>>>>
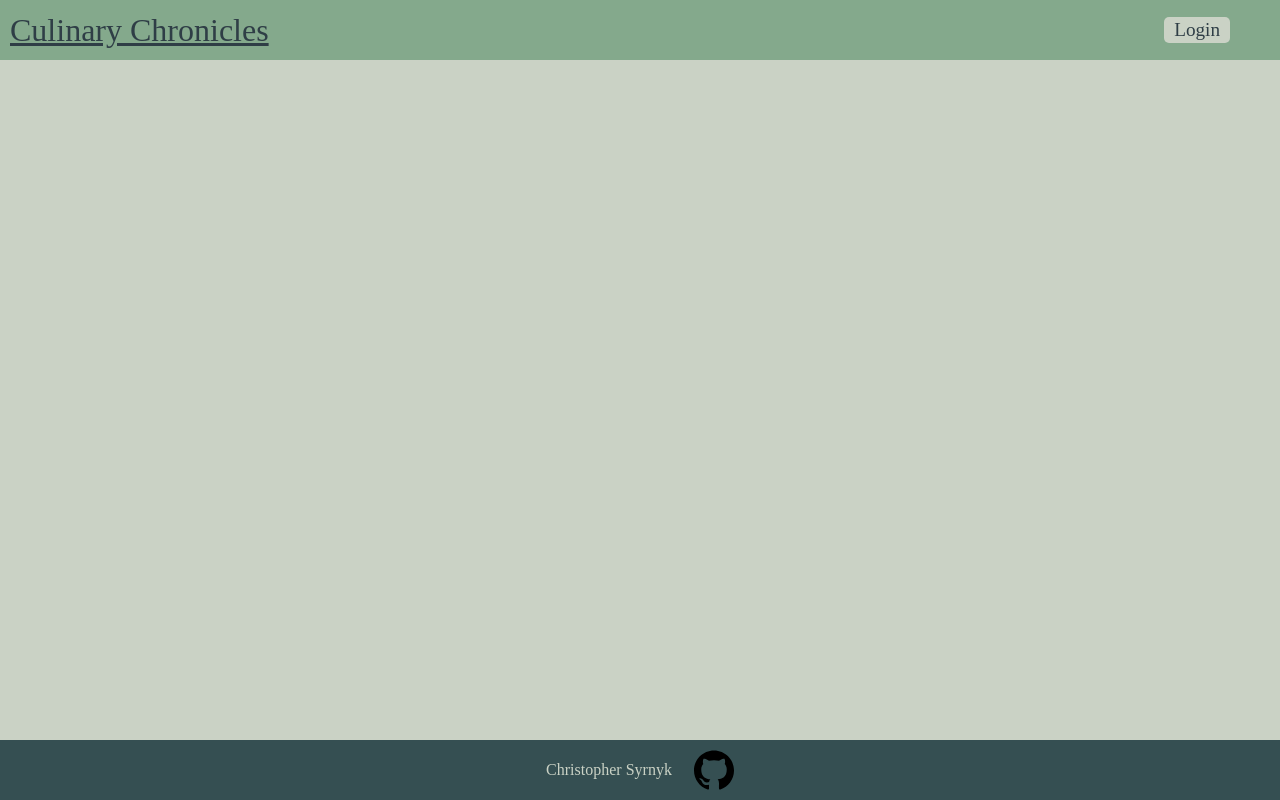
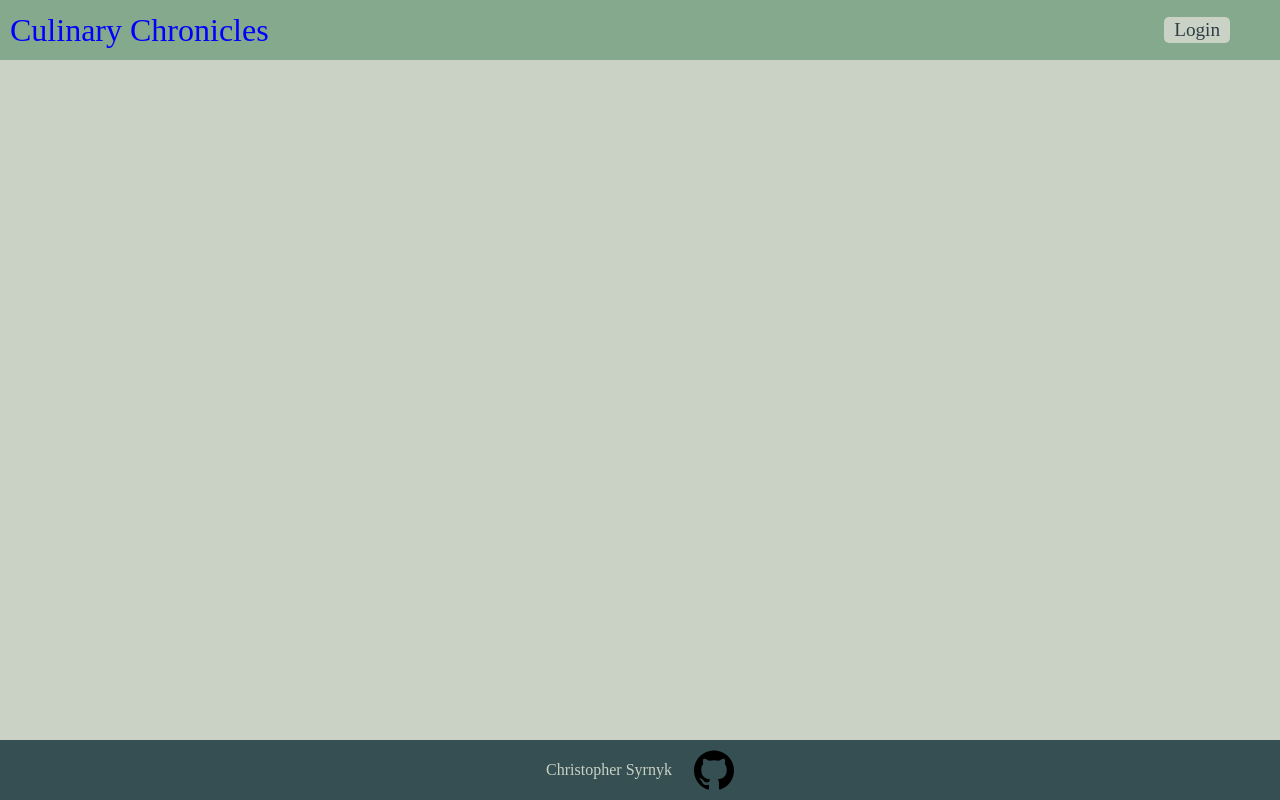
Before and after one commit to ChrisSyrnyk/blog-user-frontend, a React (Create React App) app: page /blog-post/1 in a window 1280 px wide. In both pictures the pointer is over the link "Culinary Chronicles". Built offline with nearby package versions, Linux system fonts and the light colour scheme; no server answers.

Commit message:
added link styles

```diff
--- a/src/styles/general.css
+++ b/src/styles/general.css
@@ -7,6 +7,20 @@
 
     background-color: var(--verylight);
 }
+
+a:link { text-decoration: none; }
+
+
+a:visited { text-decoration: none; }
+
+
+a:hover {
+    text-decoration: none;
+    color: blue;
+}
+
+
+a:active { text-decoration: none; }
 
 .center{
     position: relative;
```
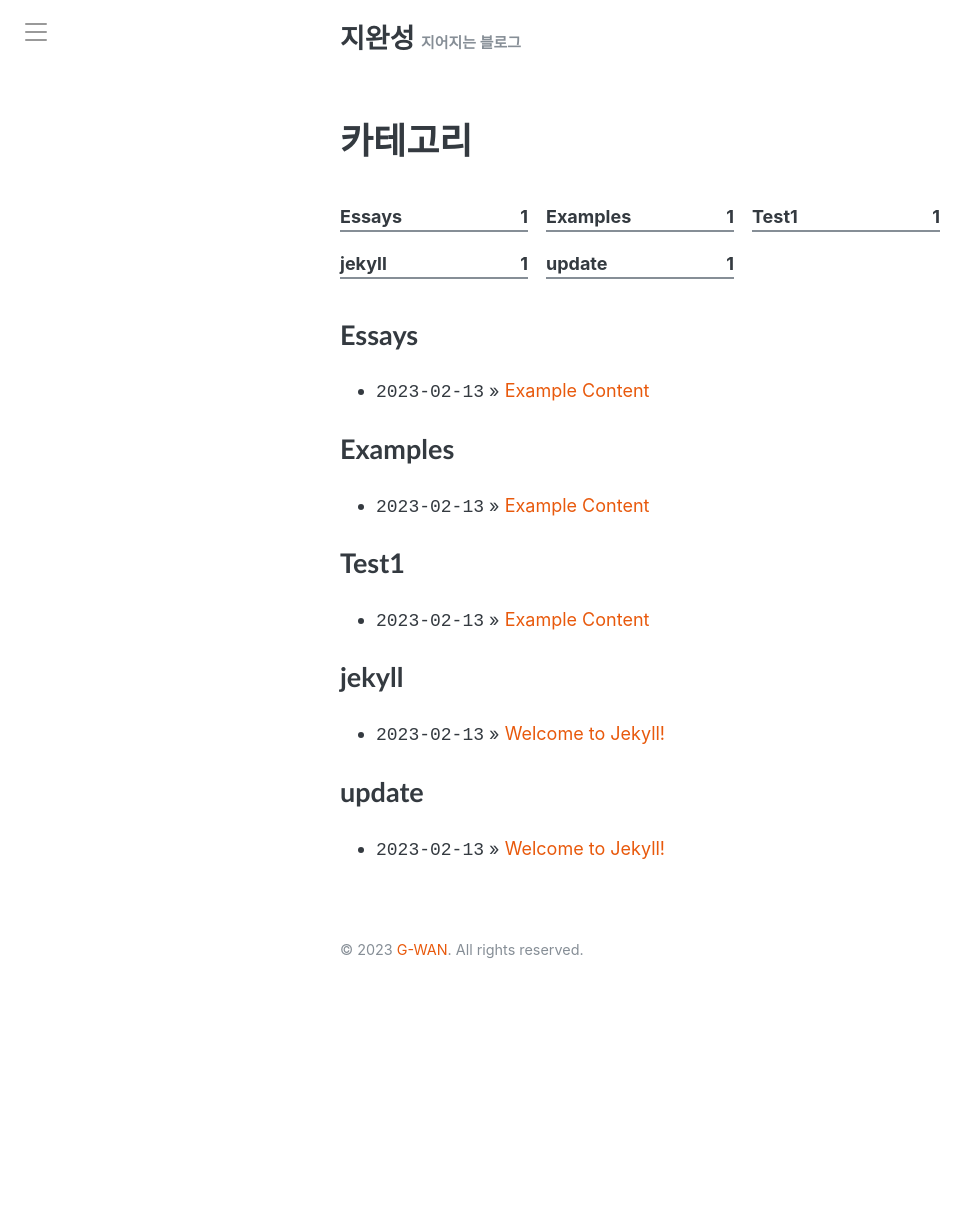
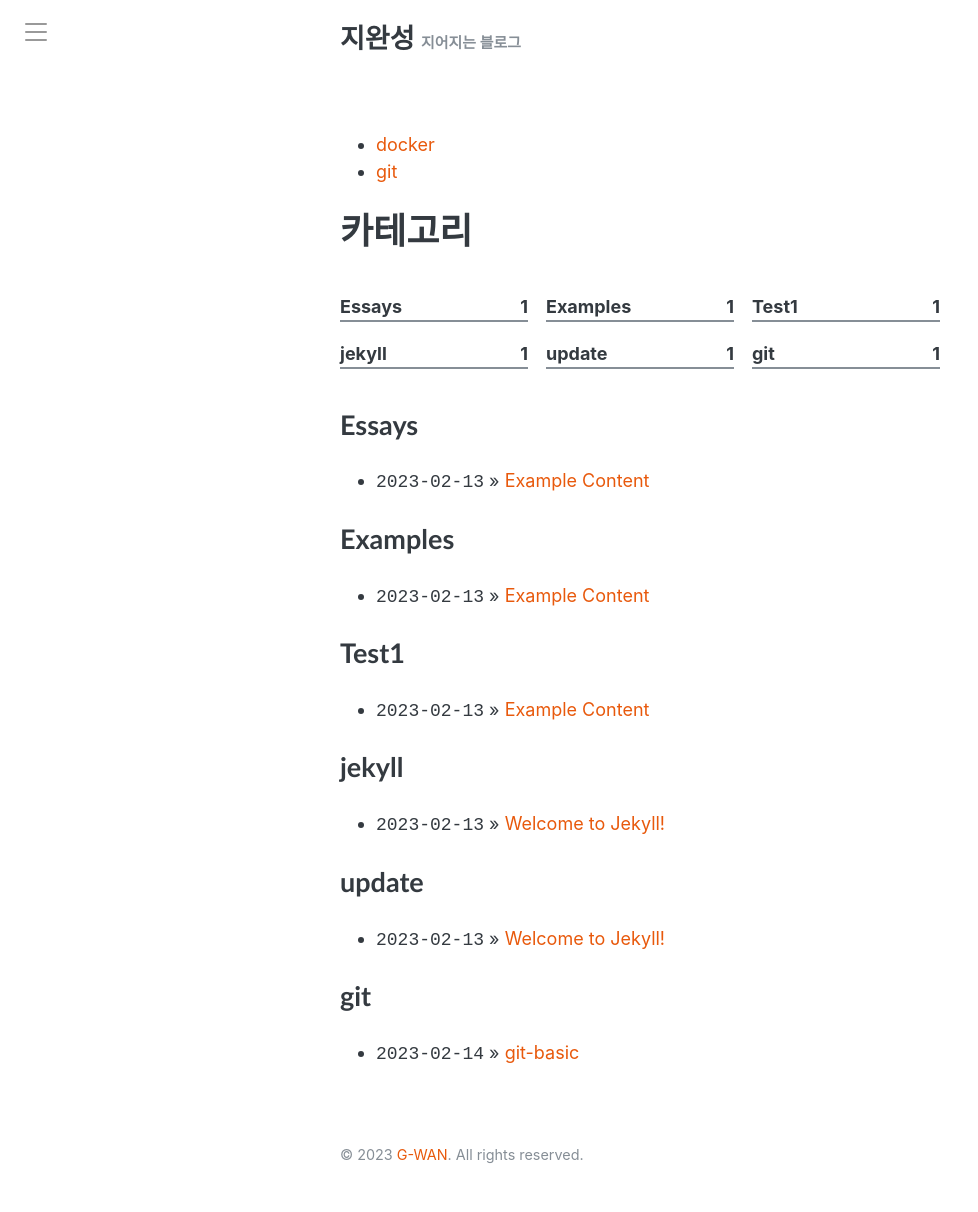
Before and after one commit to jiwanst/gwan.github.io, a Jekyll site: the page built from categories.md, in a window 1280 px wide. Shown: the whole page, without its empty margins (0-978 px from the left). Built offline with Jekyll 4.4.1, drawn with Linux system fonts in a browser that asks for light colours; before the commit the page ends 1008 px from its top, so only the background shows below that.

Commit message:
devyurim blog 참고

```diff
--- a/_config.yml
+++ b/_config.yml
@@ -13,4 +13,4 @@ plugins:
 paginate: 5
 
 categories_path: /categories/
-gits_path: /gits/
+tags_path: /tags/
--- a/_includes/archive-by-tagories.html
+++ b/_includes/archive-by-tagories.html
@@ -1,7 +1,5 @@
 {%- if page.type == 'categories' -%}
   {%- assign taxonomies = site.categories -%}
-{%- elsif page.type == 'gits' -%}
-  {%- assign taxonomies = site.gits -%}
 {%- elsif page.type == 'tags' -%}
   {%- assign taxonomies = site.tags -%}
 {%- else -%}
--- a/_includes/header.html
+++ b/_includes/header.html
@@ -6,3 +6,19 @@
     <h5 class="masthead-tagline">{{ site.tagline }}</h5>
   {% endif %}
 </header>
+
+<header class="site-category">
+  <ul>
+
+    {% assign pages_list = site.pages %}
+    {% for node in pages_list %}
+      {% if node.title != null %}
+        {% if node.layout == "category" %}
+          <li><a class="category-link {% if page.url == node.url %} active{% endif %}"
+          href="{{ site.baseurl }}{{ node.url }}">{{ node.title }}</a></li>
+        {% endif %}
+      {% endif %}
+    {% endfor %}
+
+</ul>
+</header>
--- /dev/null
+++ b/category/docker.md
@@ -0,0 +1,4 @@
+---
+layout: category
+title: docker
+---
--- /dev/null
+++ b/category/git.md
@@ -0,0 +1,4 @@
+---
+layout: category
+title: git
+---
```
Also changed, not shown: _layouts/category.html (added, +18 -0 lines), _posts/2023-02-14-git-basic.md (+1 -1 lines), _posts/2023-02-15-docker-test.md (added).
<<<<
__Work request__. Hand back the data exactly as it appears, with all pictures cut.

__Solved problem__.
Before and after one commit to ChrisSyrnyk/blog-user-frontend, a React (Create React App) app: page /blog-post/1 in a window 1280 px wide. In both pictures the pointer is over the link "Culinary Chronicles". Built offline with nearby package versions, Linux system fonts and the light colour scheme; no server answers.

Commit message:
added link styles

```diff
--- a/src/styles/general.css
+++ b/src/styles/general.css
@@ -7,6 +7,20 @@
 
     background-color: var(--verylight);
 }
+
+a:link { text-decoration: none; }
+
+
+a:visited { text-decoration: none; }
+
+
+a:hover {
+    text-decoration: none;
+    color: blue;
+}
+
+
+a:active { text-decoration: none; }
 
 .center{
     position: relative;
```
Before and after one commit to jiwanst/gwan.github.io, a Jekyll site: the page built from categories.md, in a window 1280 px wide. Shown: the whole page, without its empty margins (0-978 px from the left). Built offline with Jekyll 4.4.1, drawn with Linux system fonts in a browser that asks for light colours; before the commit the page ends 1008 px from its top, so only the background shows below that.

Commit message:
devyurim blog 참고

```diff
--- a/_config.yml
+++ b/_config.yml
@@ -13,4 +13,4 @@ plugins:
 paginate: 5
 
 categories_path: /categories/
-gits_path: /gits/
+tags_path: /tags/
--- a/_includes/archive-by-tagories.html
+++ b/_includes/archive-by-tagories.html
@@ -1,7 +1,5 @@
 {%- if page.type == 'categories' -%}
   {%- assign taxonomies = site.categories -%}
-{%- elsif page.type == 'gits' -%}
-  {%- assign taxonomies = site.gits -%}
 {%- elsif page.type == 'tags' -%}
   {%- assign taxonomies = site.tags -%}
 {%- else -%}
--- a/_includes/header.html
+++ b/_includes/header.html
@@ -6,3 +6,19 @@
     <h5 class="masthead-tagline">{{ site.tagline }}</h5>
   {% endif %}
 </header>
+
+<header class="site-category">
+  <ul>
+
+    {% assign pages_list = site.pages %}
+    {% for node in pages_list %}
+      {% if node.title != null %}
+        {% if node.layout == "category" %}
+          <li><a class="category-link {% if page.url == node.url %} active{% endif %}"
+          href="{{ site.baseurl }}{{ node.url }}">{{ node.title }}</a></li>
+        {% endif %}
+      {% endif %}
+    {% endfor %}
+
+</ul>
+</header>
--- /dev/null
+++ b/category/docker.md
@@ -0,0 +1,4 @@
+---
+layout: category
+title: docker
+---
--- /dev/null
+++ b/category/git.md
@@ -0,0 +1,4 @@
+---
+layout: category
+title: git
+---
```
Also changed, not shown: _layouts/category.html (added, +18 -0 lines), _posts/2023-02-14-git-basic.md (+1 -1 lines), _posts/2023-02-15-docker-test.md (added).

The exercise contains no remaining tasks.